Former DCMS chief returns to department having been handed a life peerage

Nicky Morgan, who quit as culture secretary and stepped down as an MP last month, has been reinstated as a life peer and handed back her DCMS brief.

Nicky Morgan

In an unprecedented move, Boris Johnson’s government has given Morgan a peerage and installed her as the only sitting member of his cabinet that is not an MP. The move was one of two revealed yesterday in a mini-reshuffle, with a larger shake-up expected in February.

There is already speculation among some political commentators that Morgan is merely a caretaker in the role and that a permanent appointment will be made in the spring.

After serving for just 104 days, Morgan became the shortest serving culture secretary ever when she stood down last month citing a desire to spend more time with her family. Her new role in the House of Lords tallies with this desire for a smaller political workload.

One of Johnson’s first moves upon his re-election was to kick-start a review into decriminalising non-payment of the licence fee, which could leave the BBC with £200m less a year.

In October, Morgan revealed that she is “open-minded” about scrapping the licence fee. Her immediate to-do-list will include updating PSB prominence legislation, contributing to Ofcom’s forthcoming PSB review and overseeing regulation to clamp down on social media firms.
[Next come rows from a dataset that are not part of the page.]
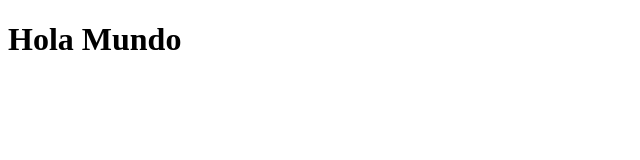
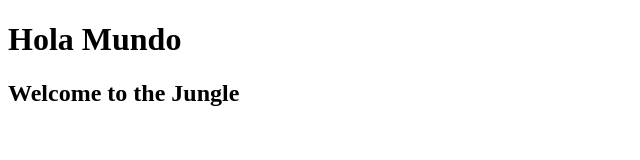
Before and after one commit to DPalomar1310/Proyect, a plain HTML site: page index.html in a window 1280 px wide. Shown: the whole page, without its empty margins (0-640 px from the left). Drawn offline with Linux system fonts and the light colour scheme.

Commit message:
Agregamos un comando de h2

```diff
--- a/index.html
+++ b/index.html
@@ -7,5 +7,6 @@
 </head>
 <body>
     <h1>Hola Mundo</h1>
+    <h2>Welcome to the Jungle</h2>
 </body>
 </html>
```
Over the weekend, former culture secretary and arch-Brexiteer John Whittingdale was among the individuals linked to the role. Boris Johnson’s girlfriend, Carrie Symonds, served as his political adviser during his one-year DCMS tenure in 2015/2016.
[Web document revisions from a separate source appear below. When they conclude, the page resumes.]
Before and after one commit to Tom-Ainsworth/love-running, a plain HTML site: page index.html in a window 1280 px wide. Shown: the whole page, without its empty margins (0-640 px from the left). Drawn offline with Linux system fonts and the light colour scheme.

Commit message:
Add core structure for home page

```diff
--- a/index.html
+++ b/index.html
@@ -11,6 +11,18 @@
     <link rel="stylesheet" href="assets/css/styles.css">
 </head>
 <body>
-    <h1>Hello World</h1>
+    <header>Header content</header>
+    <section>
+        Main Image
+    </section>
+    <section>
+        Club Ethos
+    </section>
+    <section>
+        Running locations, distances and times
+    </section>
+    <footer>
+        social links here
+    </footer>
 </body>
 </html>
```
Former shadow culture secretary Tom Watson also stood down at the election so Morgan will be facing up to a new opposite number once a new Labour cabinet has been announced.